#### [TASK DETAILS]
Print the data that follows, exactly and completely.

**** DATA TO PROCESS

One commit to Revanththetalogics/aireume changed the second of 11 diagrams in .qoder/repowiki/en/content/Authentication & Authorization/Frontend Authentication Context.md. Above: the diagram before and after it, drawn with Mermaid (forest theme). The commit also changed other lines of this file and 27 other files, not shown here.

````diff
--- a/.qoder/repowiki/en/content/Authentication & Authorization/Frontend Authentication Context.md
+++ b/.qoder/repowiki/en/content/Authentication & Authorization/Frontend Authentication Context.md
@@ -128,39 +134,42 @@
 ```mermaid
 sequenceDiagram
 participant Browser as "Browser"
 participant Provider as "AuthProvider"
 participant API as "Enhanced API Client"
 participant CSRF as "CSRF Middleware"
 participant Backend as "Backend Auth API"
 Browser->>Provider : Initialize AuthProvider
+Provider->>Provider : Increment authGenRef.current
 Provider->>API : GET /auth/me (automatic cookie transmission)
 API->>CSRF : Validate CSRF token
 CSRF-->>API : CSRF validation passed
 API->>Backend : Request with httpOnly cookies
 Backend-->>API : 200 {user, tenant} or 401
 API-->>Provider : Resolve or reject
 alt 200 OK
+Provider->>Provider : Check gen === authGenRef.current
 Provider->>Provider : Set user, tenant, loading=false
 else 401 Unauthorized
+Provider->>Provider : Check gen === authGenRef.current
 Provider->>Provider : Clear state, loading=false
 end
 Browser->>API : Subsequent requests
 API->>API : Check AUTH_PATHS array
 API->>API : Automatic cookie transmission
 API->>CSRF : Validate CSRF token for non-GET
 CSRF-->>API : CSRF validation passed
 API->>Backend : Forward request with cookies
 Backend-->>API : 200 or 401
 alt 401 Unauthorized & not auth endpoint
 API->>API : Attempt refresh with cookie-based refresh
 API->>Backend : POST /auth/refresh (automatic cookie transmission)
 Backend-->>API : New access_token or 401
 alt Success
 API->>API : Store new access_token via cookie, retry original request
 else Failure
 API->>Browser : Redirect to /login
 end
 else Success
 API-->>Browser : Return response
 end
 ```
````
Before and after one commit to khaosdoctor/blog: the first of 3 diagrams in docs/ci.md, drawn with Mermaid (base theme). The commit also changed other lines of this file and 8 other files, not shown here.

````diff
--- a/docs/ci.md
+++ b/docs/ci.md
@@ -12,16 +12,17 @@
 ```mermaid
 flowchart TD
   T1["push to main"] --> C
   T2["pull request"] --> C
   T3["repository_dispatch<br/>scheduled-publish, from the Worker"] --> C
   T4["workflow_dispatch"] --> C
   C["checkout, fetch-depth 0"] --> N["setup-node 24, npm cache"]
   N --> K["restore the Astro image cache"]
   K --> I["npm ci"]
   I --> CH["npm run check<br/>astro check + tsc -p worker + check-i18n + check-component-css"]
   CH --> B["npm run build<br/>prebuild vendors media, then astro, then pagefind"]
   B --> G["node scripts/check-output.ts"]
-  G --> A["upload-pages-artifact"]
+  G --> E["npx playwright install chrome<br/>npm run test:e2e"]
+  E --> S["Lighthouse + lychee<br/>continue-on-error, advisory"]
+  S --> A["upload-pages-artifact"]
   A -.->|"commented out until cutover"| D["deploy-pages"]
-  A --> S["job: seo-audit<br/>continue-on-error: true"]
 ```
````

********

#### [OUTPUT]
One commit to Revanththetalogics/aireume changed the second of 11 diagrams in .qoder/repowiki/en/content/Authentication & Authorization/Frontend Authentication Context.md. Above: the diagram before and after it, drawn with Mermaid (forest theme). The commit also changed other lines of this file and 27 other files, not shown here.

````diff
--- a/.qoder/repowiki/en/content/Authentication & Authorization/Frontend Authentication Context.md
+++ b/.qoder/repowiki/en/content/Authentication & Authorization/Frontend Authentication Context.md
@@ -128,39 +134,42 @@
 ```mermaid
 sequenceDiagram
 participant Browser as "Browser"
 participant Provider as "AuthProvider"
 participant API as "Enhanced API Client"
 participant CSRF as "CSRF Middleware"
 participant Backend as "Backend Auth API"
 Browser->>Provider : Initialize AuthProvider
+Provider->>Provider : Increment authGenRef.current
 Provider->>API : GET /auth/me (automatic cookie transmission)
 API->>CSRF : Validate CSRF token
 CSRF-->>API : CSRF validation passed
 API->>Backend : Request with httpOnly cookies
 Backend-->>API : 200 {user, tenant} or 401
 API-->>Provider : Resolve or reject
 alt 200 OK
+Provider->>Provider : Check gen === authGenRef.current
 Provider->>Provider : Set user, tenant, loading=false
 else 401 Unauthorized
+Provider->>Provider : Check gen === authGenRef.current
 Provider->>Provider : Clear state, loading=false
 end
 Browser->>API : Subsequent requests
 API->>API : Check AUTH_PATHS array
 API->>API : Automatic cookie transmission
 API->>CSRF : Validate CSRF token for non-GET
 CSRF-->>API : CSRF validation passed
 API->>Backend : Forward request with cookies
 Backend-->>API : 200 or 401
 alt 401 Unauthorized & not auth endpoint
 API->>API : Attempt refresh with cookie-based refresh
 API->>Backend : POST /auth/refresh (automatic cookie transmission)
 Backend-->>API : New access_token or 401
 alt Success
 API->>API : Store new access_token via cookie, retry original request
 else Failure
 API->>Browser : Redirect to /login
 end
 else Success
 API-->>Browser : Return response
 end
 ```
````
Before and after one commit to khaosdoctor/blog: the first of 3 diagrams in docs/ci.md, drawn with Mermaid (base theme). The commit also changed other lines of this file and 8 other files, not shown here.

````diff
--- a/docs/ci.md
+++ b/docs/ci.md
@@ -12,16 +12,17 @@
 ```mermaid
 flowchart TD
   T1["push to main"] --> C
   T2["pull request"] --> C
   T3["repository_dispatch<br/>scheduled-publish, from the Worker"] --> C
   T4["workflow_dispatch"] --> C
   C["checkout, fetch-depth 0"] --> N["setup-node 24, npm cache"]
   N --> K["restore the Astro image cache"]
   K --> I["npm ci"]
   I --> CH["npm run check<br/>astro check + tsc -p worker + check-i18n + check-component-css"]
   CH --> B["npm run build<br/>prebuild vendors media, then astro, then pagefind"]
   B --> G["node scripts/check-output.ts"]
-  G --> A["upload-pages-artifact"]
+  G --> E["npx playwright install chrome<br/>npm run test:e2e"]
+  E --> S["Lighthouse + lychee<br/>continue-on-error, advisory"]
+  S --> A["upload-pages-artifact"]
   A -.->|"commented out until cutover"| D["deploy-pages"]
-  A --> S["job: seo-audit<br/>continue-on-error: true"]
 ```
````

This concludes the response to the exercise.